▶ [ACTIVITY]:
Look through the data below. Collect every line where the word "class" occurs.

▶ [EXERCISE DATA]:
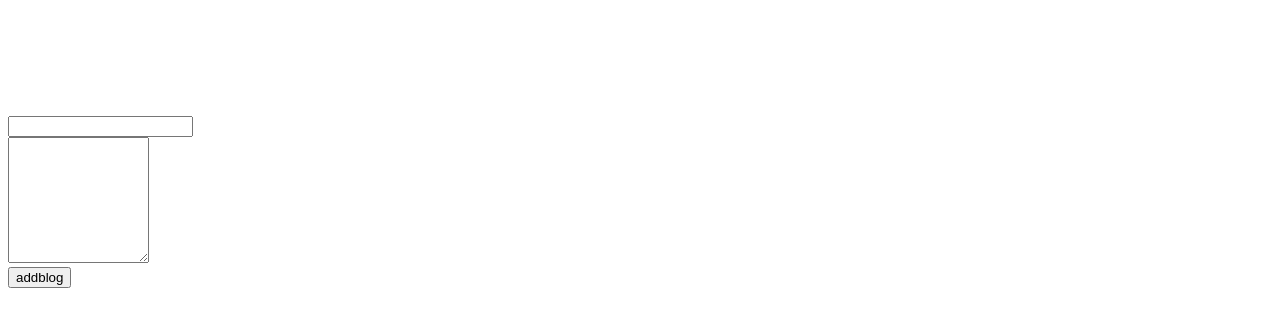
Repository: Ravi9696/project2
Page: project/WebContent/views/blogpostform.html
The author's editor kept a copy of each file at every save. The page is drawn from the files as they stood at one save, then again after the next save.
The browser window is 1280 px wide. The pictures show the whole page.

Above is the page before, as saved 2017-09-26 09:03:30.

After the next save:
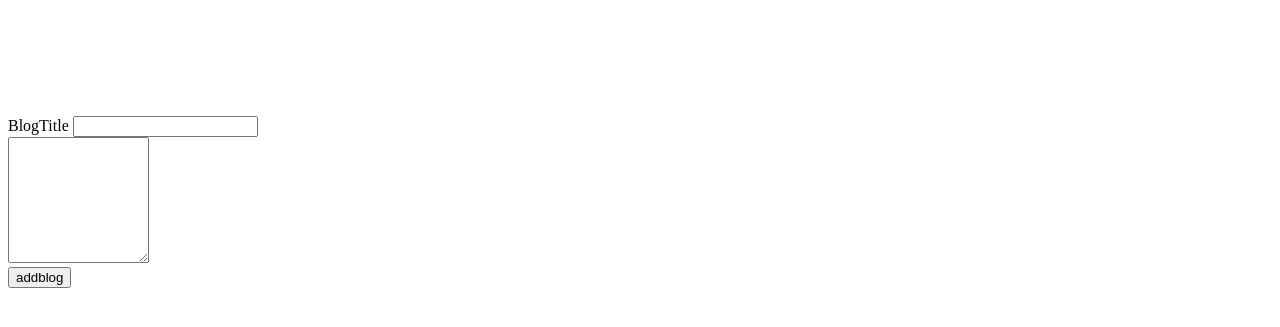
Saved 51 s later.
--- a/project/WebContent/views/blogpostform.html
+++ b/project/WebContent/views/blogpostform.html
@@ -8,6 +8,7 @@
 <br><br><br><br><br><br>
 <form>
 <div class="form-group">
+<lable>BlogTitle</lable>
 <input type="text" ng-model="blogPost.blogTitle" class="form-control"></div>
 <div class="form-group">
     <textarea rows="8" cols="15" ng-model="blogPost.description" class="form-control"></textarea></div>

▶ [THE ANSWER]:
 <div class="form-group">
 <input type="text" ng-model="blogPost.blogTitle" class="form-control"></div>
 <div class="form-group">
     <textarea rows="8" cols="15" ng-model="blogPost.description" class="form-control"></textarea></div>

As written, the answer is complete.